- Today, more than 17 million children worldwide have been prescribed psychiatric drugs so dangerous that medicine regulatory agencies in Europe, Australia and the United States have issued warnings that antidepressants, for example, can cause suicide and hostility in children and adolescents.
- The U.S. Food and Drug Administration (FDA) has also issued a warning that stimulant drugs, such as Ritalin and Concerta can cause suicidal as well as violent, aggressive and psychotic behavior, and that these same drugs can cause heart attacks, stroke and sudden death.
- More than 10 million children are in the United States, being prescribed addictive stimulants, antidepressants and other psychotropic (mind-altering) drugs for educational and behavioral problems.
- Today, children 5 years old and younger are the fastest-growing segment of the non-adult population prescribed antidepressants in the U.S. Children as young as 4 have attempted suicide while influenced by such drugs and 5 year olds have committed suicide. Between 1995 and 1999, antidepressant use increased 580% in the under 6 population and 151% in the 7-12 age group. In 2004, the FDA ordered that a “black box” label be placed

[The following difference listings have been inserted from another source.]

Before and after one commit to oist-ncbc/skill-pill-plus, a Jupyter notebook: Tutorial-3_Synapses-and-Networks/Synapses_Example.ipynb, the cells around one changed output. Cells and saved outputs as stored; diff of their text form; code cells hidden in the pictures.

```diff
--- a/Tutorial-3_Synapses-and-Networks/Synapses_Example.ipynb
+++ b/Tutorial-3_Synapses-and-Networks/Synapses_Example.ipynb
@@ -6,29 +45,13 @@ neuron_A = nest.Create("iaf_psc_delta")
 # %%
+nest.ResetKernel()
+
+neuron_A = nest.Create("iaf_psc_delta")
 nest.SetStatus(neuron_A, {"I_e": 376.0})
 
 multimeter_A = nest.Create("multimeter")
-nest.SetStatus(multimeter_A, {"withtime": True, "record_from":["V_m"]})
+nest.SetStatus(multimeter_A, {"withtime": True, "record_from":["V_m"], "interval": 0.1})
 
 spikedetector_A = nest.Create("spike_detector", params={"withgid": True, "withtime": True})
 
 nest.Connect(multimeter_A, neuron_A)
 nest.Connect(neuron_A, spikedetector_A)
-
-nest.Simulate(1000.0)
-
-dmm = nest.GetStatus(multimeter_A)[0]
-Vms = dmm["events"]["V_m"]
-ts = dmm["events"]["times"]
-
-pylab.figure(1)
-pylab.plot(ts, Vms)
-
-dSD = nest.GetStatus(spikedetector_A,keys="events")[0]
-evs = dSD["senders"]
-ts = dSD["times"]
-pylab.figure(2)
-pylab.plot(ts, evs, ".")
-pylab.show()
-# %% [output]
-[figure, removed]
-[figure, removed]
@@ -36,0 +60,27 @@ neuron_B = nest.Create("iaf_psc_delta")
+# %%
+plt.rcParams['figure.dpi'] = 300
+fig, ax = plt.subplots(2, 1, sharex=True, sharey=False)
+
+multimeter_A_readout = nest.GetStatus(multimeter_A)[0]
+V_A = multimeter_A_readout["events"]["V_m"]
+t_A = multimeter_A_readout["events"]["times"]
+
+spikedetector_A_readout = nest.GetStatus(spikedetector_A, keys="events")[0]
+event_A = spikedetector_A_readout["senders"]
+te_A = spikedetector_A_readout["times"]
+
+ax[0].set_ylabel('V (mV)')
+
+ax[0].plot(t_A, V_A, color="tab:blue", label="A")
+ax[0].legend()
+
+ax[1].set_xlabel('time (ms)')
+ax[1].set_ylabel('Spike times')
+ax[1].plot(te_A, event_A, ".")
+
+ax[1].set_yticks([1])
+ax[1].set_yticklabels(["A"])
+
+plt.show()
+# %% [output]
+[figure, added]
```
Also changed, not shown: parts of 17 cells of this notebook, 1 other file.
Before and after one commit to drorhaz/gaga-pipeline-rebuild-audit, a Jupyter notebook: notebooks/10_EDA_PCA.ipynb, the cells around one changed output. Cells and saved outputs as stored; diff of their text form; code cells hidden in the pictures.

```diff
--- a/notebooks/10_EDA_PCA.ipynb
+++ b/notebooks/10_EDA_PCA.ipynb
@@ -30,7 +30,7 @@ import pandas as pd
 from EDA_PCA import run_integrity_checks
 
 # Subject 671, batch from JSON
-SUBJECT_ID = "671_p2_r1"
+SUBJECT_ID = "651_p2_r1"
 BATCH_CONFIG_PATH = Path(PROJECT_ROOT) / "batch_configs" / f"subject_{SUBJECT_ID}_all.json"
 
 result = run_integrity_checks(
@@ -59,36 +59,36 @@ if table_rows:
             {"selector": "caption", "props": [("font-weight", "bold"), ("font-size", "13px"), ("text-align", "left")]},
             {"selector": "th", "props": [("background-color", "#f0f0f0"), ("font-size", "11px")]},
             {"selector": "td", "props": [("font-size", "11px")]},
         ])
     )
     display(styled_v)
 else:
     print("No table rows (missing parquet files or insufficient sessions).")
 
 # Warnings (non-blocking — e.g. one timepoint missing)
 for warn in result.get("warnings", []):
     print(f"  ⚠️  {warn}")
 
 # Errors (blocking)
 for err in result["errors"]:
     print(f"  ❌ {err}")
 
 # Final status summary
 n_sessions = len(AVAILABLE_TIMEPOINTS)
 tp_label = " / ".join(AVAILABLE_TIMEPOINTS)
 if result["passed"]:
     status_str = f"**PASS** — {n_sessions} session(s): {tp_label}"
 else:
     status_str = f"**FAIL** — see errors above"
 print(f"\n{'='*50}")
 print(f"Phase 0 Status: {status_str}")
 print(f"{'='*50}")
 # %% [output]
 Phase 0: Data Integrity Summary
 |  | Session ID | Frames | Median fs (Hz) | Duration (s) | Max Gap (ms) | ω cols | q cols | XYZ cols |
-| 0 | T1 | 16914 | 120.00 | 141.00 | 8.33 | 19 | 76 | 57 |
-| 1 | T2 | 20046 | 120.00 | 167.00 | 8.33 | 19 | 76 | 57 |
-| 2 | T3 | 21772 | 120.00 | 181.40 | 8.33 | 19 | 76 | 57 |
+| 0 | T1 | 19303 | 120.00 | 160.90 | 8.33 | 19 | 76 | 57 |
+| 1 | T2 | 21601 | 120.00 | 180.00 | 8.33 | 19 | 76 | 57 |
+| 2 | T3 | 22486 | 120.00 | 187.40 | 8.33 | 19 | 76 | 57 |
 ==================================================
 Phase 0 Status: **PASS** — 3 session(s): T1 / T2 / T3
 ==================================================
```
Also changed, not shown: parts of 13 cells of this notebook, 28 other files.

- The problem is international in scope. In Australia, the stimulant prescription rate for children increased 34-fold in the past two decades. In Mexico, sales of Ritalin increased 800% between 1993 and 2001. In Britain, the stimulant prescription rate for children increased 9,200% between 1992 and 2000. Spain reported a steady 8% annual increase in Ritalin consumption between 1992 and 2001
- These stimulants are mostly prescribed for “Attention Deficit Hyperactivity Disorder” (ADHD) and other childhood “disorders” and are “Schedule II” drugs, meaning they have the same potential for abuse as morphine, opium and cocaine. The U.S. Drug Enforcement Administration (DEA) reports that studies show that Ritalin is more potent than cocaine and effects the brain in the same way as cocaine does. Its side effects include nervousness, anorexia [eating disorder], heart irregularities, weight loss and psychosis. Between 1990 and 2000, 186 deaths were linked to Ritalin in the U.S. alone.